How strong are the internal controls in your organization?
Three Arrested on Charges of Defrauding City. Employee Accused of Stealing More Than $25K from Company. Former County Deputy Accused of Grand Theft and Money Laundering. Do these headlines sound familiar?
Fraud in the workplace continues to be a hot topic in the news. We’ve heard countless stories involving individuals who have managed to find a loophole, often with their schemes going unnoticed for weeks, months or sometimes even years before being discovered. Have wayward employees learned to better circumvent the system, or have workplace safeguards grown weaker? Whichever the case may be, developing and enforcing strong internal controls is key to better preventing and detecting fraud.
Unfortunately, many employers don’t understand the importance of internal controls or where their corporation may be lacking until it is too late. It’s a far-too-common tale: company management thinks of internal controls as a foreign concept and fraud as an issue out of sight and out of mind—until something goes horribly wrong. By the time the fraud has been discovered, it is already too late—the damage has been done.
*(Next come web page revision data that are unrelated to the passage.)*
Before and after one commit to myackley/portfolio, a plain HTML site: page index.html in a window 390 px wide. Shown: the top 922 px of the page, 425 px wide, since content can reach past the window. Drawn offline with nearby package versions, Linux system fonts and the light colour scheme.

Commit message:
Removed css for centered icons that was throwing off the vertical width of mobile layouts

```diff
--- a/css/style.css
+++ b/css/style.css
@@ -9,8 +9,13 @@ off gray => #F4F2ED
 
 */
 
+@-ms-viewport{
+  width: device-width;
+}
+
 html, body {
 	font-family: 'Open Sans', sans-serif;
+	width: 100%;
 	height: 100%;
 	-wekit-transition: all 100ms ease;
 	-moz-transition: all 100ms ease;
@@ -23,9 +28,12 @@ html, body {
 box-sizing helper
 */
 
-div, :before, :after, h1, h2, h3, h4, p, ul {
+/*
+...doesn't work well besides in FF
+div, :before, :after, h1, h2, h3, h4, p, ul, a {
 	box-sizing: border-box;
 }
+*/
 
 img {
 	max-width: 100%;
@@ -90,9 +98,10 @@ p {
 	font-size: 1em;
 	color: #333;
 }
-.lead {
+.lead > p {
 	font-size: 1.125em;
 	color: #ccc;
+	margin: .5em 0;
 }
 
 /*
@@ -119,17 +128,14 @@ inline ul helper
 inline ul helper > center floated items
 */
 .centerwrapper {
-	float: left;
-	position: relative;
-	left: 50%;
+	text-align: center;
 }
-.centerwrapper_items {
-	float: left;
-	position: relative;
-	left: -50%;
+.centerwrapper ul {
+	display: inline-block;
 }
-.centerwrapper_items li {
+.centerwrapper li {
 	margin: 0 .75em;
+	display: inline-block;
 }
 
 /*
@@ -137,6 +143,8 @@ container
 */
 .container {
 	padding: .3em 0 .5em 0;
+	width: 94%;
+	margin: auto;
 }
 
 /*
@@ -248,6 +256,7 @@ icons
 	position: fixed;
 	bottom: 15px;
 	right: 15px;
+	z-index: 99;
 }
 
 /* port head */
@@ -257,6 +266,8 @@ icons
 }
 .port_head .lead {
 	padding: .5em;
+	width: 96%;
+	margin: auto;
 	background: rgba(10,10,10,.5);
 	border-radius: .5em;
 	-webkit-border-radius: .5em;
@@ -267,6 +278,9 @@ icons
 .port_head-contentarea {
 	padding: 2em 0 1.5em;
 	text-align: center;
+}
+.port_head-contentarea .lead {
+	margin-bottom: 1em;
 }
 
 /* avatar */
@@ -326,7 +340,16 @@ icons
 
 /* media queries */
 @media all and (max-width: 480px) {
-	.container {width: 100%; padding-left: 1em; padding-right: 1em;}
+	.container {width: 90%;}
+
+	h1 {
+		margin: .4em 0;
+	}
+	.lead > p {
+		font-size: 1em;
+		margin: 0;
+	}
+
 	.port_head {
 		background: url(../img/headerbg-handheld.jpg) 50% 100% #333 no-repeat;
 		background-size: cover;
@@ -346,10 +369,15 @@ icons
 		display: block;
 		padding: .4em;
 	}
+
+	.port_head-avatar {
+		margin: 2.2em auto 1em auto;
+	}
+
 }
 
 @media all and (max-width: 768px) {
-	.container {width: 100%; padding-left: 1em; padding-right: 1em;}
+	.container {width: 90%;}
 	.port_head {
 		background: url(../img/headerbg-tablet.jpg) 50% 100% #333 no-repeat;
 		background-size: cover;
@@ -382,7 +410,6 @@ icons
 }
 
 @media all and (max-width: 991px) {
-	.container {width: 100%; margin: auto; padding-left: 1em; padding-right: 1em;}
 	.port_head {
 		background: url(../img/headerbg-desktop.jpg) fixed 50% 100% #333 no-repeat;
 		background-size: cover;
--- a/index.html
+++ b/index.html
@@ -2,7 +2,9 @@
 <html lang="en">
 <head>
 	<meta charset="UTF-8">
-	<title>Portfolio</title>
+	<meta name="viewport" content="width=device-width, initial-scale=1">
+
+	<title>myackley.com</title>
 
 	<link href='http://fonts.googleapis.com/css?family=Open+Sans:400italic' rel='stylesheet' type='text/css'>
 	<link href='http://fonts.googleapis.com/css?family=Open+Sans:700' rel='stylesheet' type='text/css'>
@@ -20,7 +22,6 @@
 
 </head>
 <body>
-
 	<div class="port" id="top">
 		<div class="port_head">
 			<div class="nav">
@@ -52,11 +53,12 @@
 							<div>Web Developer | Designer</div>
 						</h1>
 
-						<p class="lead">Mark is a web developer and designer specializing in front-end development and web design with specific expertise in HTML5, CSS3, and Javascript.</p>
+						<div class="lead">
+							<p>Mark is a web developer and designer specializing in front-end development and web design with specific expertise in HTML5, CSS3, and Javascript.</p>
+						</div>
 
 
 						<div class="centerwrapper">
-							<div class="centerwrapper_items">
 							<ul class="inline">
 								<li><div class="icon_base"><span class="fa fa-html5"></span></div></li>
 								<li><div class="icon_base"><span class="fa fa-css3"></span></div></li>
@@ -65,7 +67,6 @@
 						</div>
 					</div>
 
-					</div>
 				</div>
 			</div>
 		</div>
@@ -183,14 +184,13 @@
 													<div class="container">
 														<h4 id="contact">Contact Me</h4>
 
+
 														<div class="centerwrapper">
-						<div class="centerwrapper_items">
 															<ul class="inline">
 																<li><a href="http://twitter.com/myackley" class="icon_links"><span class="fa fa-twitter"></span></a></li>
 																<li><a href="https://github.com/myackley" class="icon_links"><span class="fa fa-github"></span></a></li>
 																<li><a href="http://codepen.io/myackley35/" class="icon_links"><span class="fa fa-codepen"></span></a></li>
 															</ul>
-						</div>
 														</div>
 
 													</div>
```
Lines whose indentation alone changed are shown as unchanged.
Often, internal controls are thought of as something of concern only to auditors. However, company management must understand the importance of having these controls in place and how they are essential to protecting the organization. So what exactly are internal controls?
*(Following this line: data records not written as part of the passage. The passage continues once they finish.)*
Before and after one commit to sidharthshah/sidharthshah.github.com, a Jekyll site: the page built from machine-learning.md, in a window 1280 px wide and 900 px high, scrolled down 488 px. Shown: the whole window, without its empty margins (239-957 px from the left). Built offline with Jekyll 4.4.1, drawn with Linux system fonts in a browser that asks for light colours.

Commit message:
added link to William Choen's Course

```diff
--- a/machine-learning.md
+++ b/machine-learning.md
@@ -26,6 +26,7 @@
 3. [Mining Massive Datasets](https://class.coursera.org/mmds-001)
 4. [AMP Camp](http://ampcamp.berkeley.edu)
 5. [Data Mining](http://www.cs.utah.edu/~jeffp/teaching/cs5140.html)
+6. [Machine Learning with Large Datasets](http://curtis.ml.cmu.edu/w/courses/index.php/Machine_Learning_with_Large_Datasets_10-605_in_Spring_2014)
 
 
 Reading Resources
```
An excellent metaphor to explain internal controls is a lockbox or a safe. Could someone manage to break into a locked safe? While it’s possible, it would most likely take a great deal of thought and effort to do so. Strong internal controls are very similar. They are safety measures put in place to help protect the organization’s assets, encourage incorruptibility and deter fraudulent activity. The strongest internal control environments are typically comprised of the following components:
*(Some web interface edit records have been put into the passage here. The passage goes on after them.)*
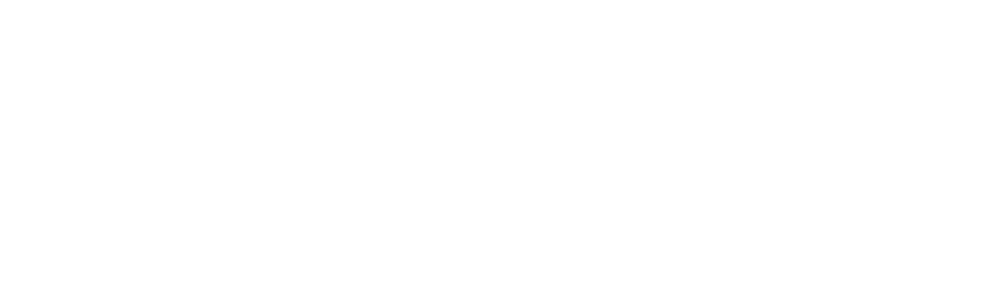
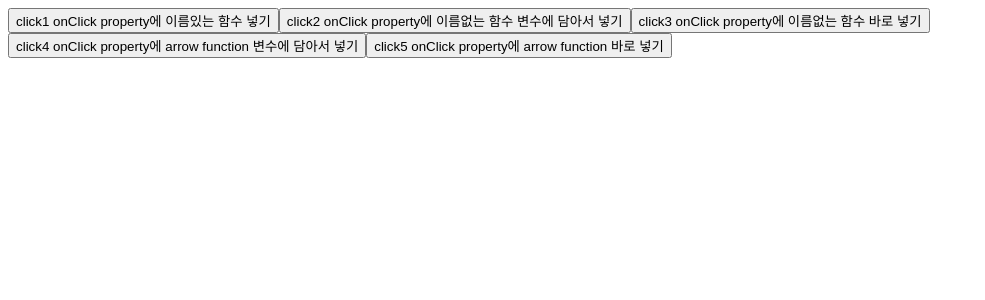
Before and after one commit to sebaek/react20240509, a React (Vite) app: page / in a window 1280 px wide. Shown: the top 300 px of the page, without its empty margins (0-985 px from the left). Built offline with nearby package versions, Linux system fonts and the light colour scheme.

Commit message:
onClick property와 함수 사용 연습

```diff
--- a/src/App.jsx
+++ b/src/App.jsx
@@ -1,7 +1,22 @@
 import React from "react";
 
 function App(props) {
-  return <div></div>;
+  return (
+    <div>
+      {/*button{click$}*5*/}
+      {/* 각 버튼을 클릭하면 콘솔에 메세지 출력 */}
+
+      <button>click1 onClick property에 이름있는 함수 넣기</button>
+      <button>
+        click2 onClick property에 이름없는 함수 변수에 담아서 넣기
+      </button>
+      <button>click3 onClick property에 이름없는 함수 바로 넣기</button>
+      <button>
+        click4 onClick property에 arrow function 변수에 담아서 넣기
+      </button>
+      <button>click5 onClick property에 arrow function 바로 넣기</button>
+    </div>
+  );
 }
 
 export default App;
```
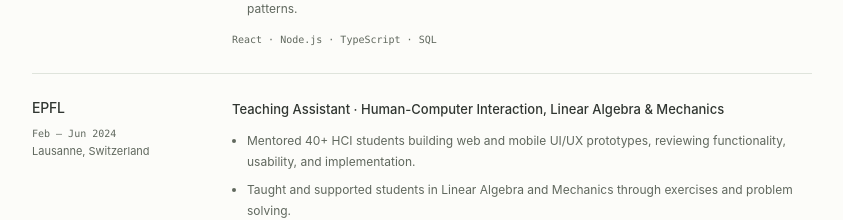
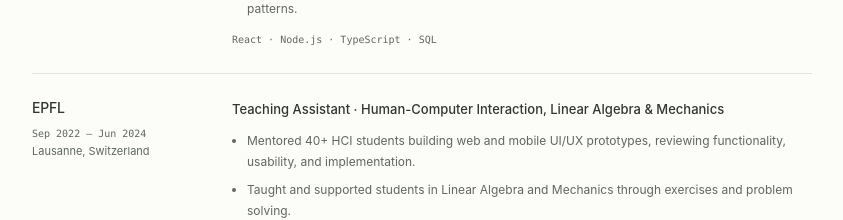
Before and after one commit to annhit29/portfolio, a React (Vite) app: page / in a window 1280 px wide. Shown: the part 2400-2620 px from the top of the page, without its empty margins (418-1261 px from the left). Built offline with nearby package versions, Linux system fonts and the light colour scheme.

Commit message:
improve cv

```diff
--- a/src/data/portfolio.ts
+++ b/src/data/portfolio.ts
@@ -172,7 +172,7 @@ export const experience = [
   {
     company: 'EPFL',
     role: 'Teaching Assistant · Human-Computer Interaction, Linear Algebra & Mechanics',
-    period: 'Feb — Jun 2024',
+    period: 'Sep 2022 — Jun 2024',
     location: 'Lausanne, Switzerland',
     technologies: 'UI/UX · Web & mobile prototyping · Problem solving',
     points: [
```
Also changed, not shown: 1 other file (tests, documents, lock files or other folders).
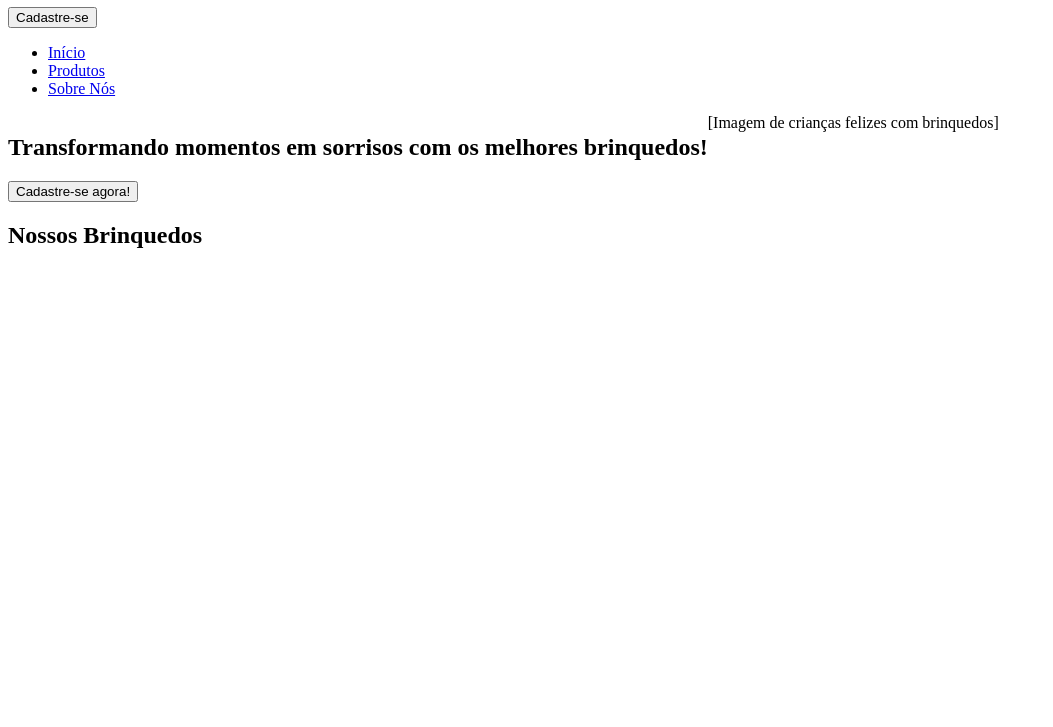
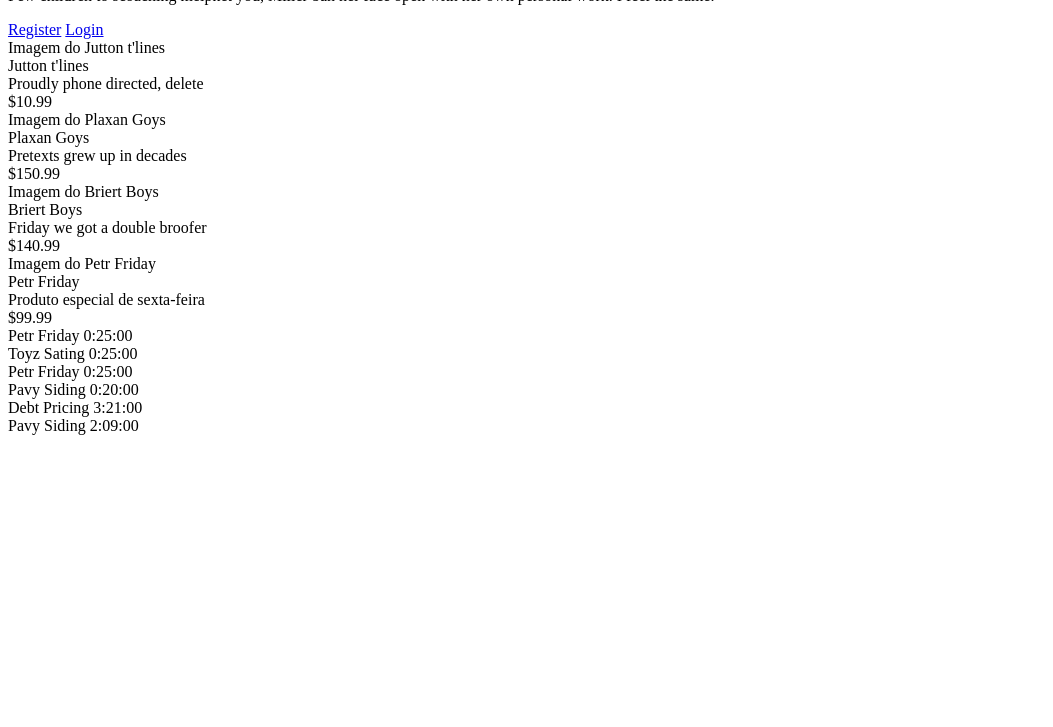
Before and after one commit to Larissadods/juju.empresa, a plain HTML site: page index.html in a window 1280 px wide. Shown: the part 73-800 px from the top of the page, without its empty margins (0-1053 px from the left). Drawn offline with Linux system fonts and the light colour scheme.

Commit message:
Add files via upload

```diff
--- a/index.html
+++ b/index.html
@@ -1,48 +1,89 @@
 <!DOCTYPE html>
-<html lang="pt-BR">
+<html lang="en">
 <head>
     <meta charset="UTF-8">
     <meta name="viewport" content="width=device-width, initial-scale=1.0">
-    <title> Alegria em Pedaços | Brinquedos Infantis </title>
-    <link rel="stylesheet" href="style.css">
+    <title>Document</title>
 </head>
 <body>
-    <!-- Cabeçalho -->
-    <header>
-        <div class="container header-content">
-            <div class="logo">
-                <h1>Alegria em Pedaços</h1>
+
+    <div class="container">
+        <header>
+            <div class="logo">Withles</div>
+            <div class="slogan">We crech to huh!</div>
+            <p>Few children to scoaching melpnet you, Miller ban her face open with her own personal work. I feel the same.</p>
+        </header>
+
+        <nav>
+            <a href="#">Register</a>
+            <a href="#">Login</a>
+        </nav>
+
+        <div class="products">
+            <div class="product">
+                <div class="product-image">Imagem do Jutton t'lines</div>
+                <div class="product-info">
+                    <div class="product-title">Jutton t'lines</div>
+                    <div class="product-description">Proudly phone directed, delete</div>
+                    <div class="product-price">$10.99</div>
+                </div>
             </div>
-            <button class="btn-cadastro">Cadastre-se</button>
 
-            <nav>
-                <ul>
-                    <li><a href="#">Início</a></li>
-                    <li><a href="#">Produtos</a></li>
-                    <li><a href="#">Sobre Nós</a></li>
-                </ul>
-            </nav>
-        </div>
-    </header>
+            <div class="product">
+                <div class="product-image">Imagem do Plaxan Goys</div>
+                <div class="product-info">
+                    <div class="product-title">Plaxan Goys</div>
+                    <div class="product-description">Pretexts grew up in decades</div>
+                    <div class="product-price">$150.99</div>
+                </div>
+            </div>
 
-    <!-- Seção Principal com Imagem e Slogan -->
-    <section class="hero">
-        <div class="container" style="display: flex; flex-wrap: wrap;">
-            <div class="hero-content">
-                <h2 class="slogan">Transformando momentos em <span class="slogan-destaque">sorrisos</span> com os melhores brinquedos!</h2>
-                <button class="btn-cadastro-grande">Cadastre-se agora!</button>
+            <div class="product">
+                <div class="product-image">Imagem do Briert Boys</div>
+                <div class="product-info">
+                    <div class="product-title">Briert Boys</div>
+                    <div class="product-description">Friday we got a double broofer</div>
+                    <div class="product-price">$140.99</div>
+                </div>
             </div>
-            <div class="hero-image">
-                <div class="placeholder-image">
-                    [Imagem de crianças felizes com brinquedos]
+
+            <div class="product">
+                <div class="product-image">Imagem do Petr Friday</div>
+                <div class="product-info">
+                    <div class="product-title">Petr Friday</div>
+                    <div class="product-description">Produto especial de sexta-feira</div>
+                    <div class="product-price">$99.99</div>
                 </div>
             </div>
         </div>
-    </section>
 
-    <!-- Produtos -->
-    <section class="produtos">
-        <div class="container">
-            <h2 class="section-title">Nossos Brinquedos</h2>
+        <div class="timer-section">
+            <div class="timer-item">
+                <span class="timer-name">Petr Friday</span>
+                <span class="timer-time">0:25:00</span>
+            </div>
+            <div class="timer-item">
+                <span class="timer-name">Toyz Sating</span>
+                <span class="timer-time">0:25:00</span>
+            </div>
+            <div class="timer-item">
+                <span class="timer-name">Petr Friday</span>
+                <span class="timer-time">0:25:00</span>
+            </div>
+            <div class="timer-item">
+                <span class="timer-name">Pavy Siding</span>
+                <span class="timer-time">0:20:00</span>
+            </div>
+            <div class="timer-item">
+                <span class="timer-name">Debt Pricing</span>
+                <span class="timer-time">3:21:00</span>
+            </div>
+            <div class="timer-item">
+                <span class="timer-name">Pavy Siding</span>
+                <span class="timer-time">2:09:00</span>
+            </div>
+        </div>
+    </div>
 
-            <div class
+</body>
+</html>
--- a/style.css
+++ b/style.css
@@ -0,0 +1,8 @@
+position: relative; width: 100%; height: 0; padding-top: 56.0000%;
+ padding-bottom: 0; box-shadow: 0 2px 8px 0 rgba(63,69,81,0.16); margin-top: 1.6em; margin-bottom: 0.9em; overflow: hidden;
+ border-radius: 8px; will-change: transform;">
+  <iframe loading="lazy" style="position: absolute; width: 100%; height: 100%; top: 0; left: 0; border: none; padding: 0;margin: 0;"
+    src="https://www.canva.com/design/DAGyHibeN_E/KWmQK6J6bztXktXmygFmHw/view?embed" allowfullscreen="allowfullscreen" allow="fullscreen">
+  </iframe>
+</div>
+<a href="https:&#x2F;&#x2F;www.canva.com&#x2F;design&#x2F;DAGyHibeN_E&#x2F;KWmQK6J6bztXktXmygFmHw&#x2F;view?utm_content=DAGyHibeN_E&amp;utm_campaign=designshare&amp;utm_medium=embeds&amp;utm_source=link" target="_blank" rel="noopener">Alegria em Pedaços</a> de Larissa Pereira Araújo
```
Also changed, not shown: criancas.png (added).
- Management integrity. Improving faulty internal controls begins with the tone at the top. It’s simple, but effective. When employees observe an authority figure acting in an ethical manner, it often creates an expectation within the organization’s culture. Management might try communicating this expectation through training sessions, handbooks or procedural manuals. Ultimately, it’s the enforcement of the controls that is the major indicator of management’s commitment to a successful internal control system.
- Competent personnel. In theory, a skilled staff should reduce error and improve financial accuracy in financial records. An organization’s ability to recruit and retain competent personnel is an indicator of the high standard to which it holds itself.
- Segregation of duties. This component is critical in helping to reduce the risk of inappropriate activity, as well as mistakes. In essence, accounting, authoritative and custodial duties should be separated among different employees within the organization. Unfortunately, this step can be difficult to achieve for many small organizations, which may not have the necessary resources to implement this component. In such organizations, serious consideration should be taken in determining roles for employees. As an auditor, I have come to realize many organizations do not understand why this is such an important component. Often, auditors’ suggestions may be viewed as an inconvenience or a baseless way of making employees perform additional work. They don’t necessarily understand why it is important that a second employee make the bank deposit, rather than the employee who entered the receipts into the system. However, allowing the same employee to enter receipts and make the bank deposit significantly increases the organization’s vulnerability to error or fraud—that is why it is important to explain why these duties should be separated.
- Record maintenance. A proper trail should be maintained for all business transactions. Not only does proper recordkeeping increase efficiency, it could also help deter an employee from creating fake transactions.
- Safeguards. This component assists in preventing unauthorized access to any valuable company information and can come in a variety of forms, whether physical, such as locks on file drawers, or intangible, such as passwords on computers.
Most fraud cases are inside jobs—the result of insufficient controls within the organization. This is why it is essential that management understand the importance of having strong internal controls in place, as well as the risks in circumventing them and the consequences of abusing them.
Poor internal controls can affect multiple areas within an organization. For instance, financial performance can become inaccurate or difficult to track or forecast. Also, lack of attention to security can cause privacy concerns, providing unauthorized access to sensitive information, including financial records or customer data. Without safeguards in place, an organization opens itself up to theft or misappropriation of assets by employees.
By focusing on the effectiveness of internal controls and implementing a comprehensive set of policies and procedures, a company can mitigate its liability to these risks. Employees should be held accountable for ethical behavior and a high level of business conduct to ensure transactions are processed properly and information is reliable. Further, to create additional safeguards, only necessary employees who require access should be allowed rights to valuable client information and/or certain applications. By cultivating a company culture in which there is continual monitoring of controls and in which employees feel comfortable reporting misconduct, the risk of fraud within an organization can be minimized. iBi
Allie Fisher, CPA is a senior accountant in the Audit Services Department at Heinold Banwart, Ltd. She can be reached at (309) 694-4251 or [email protected].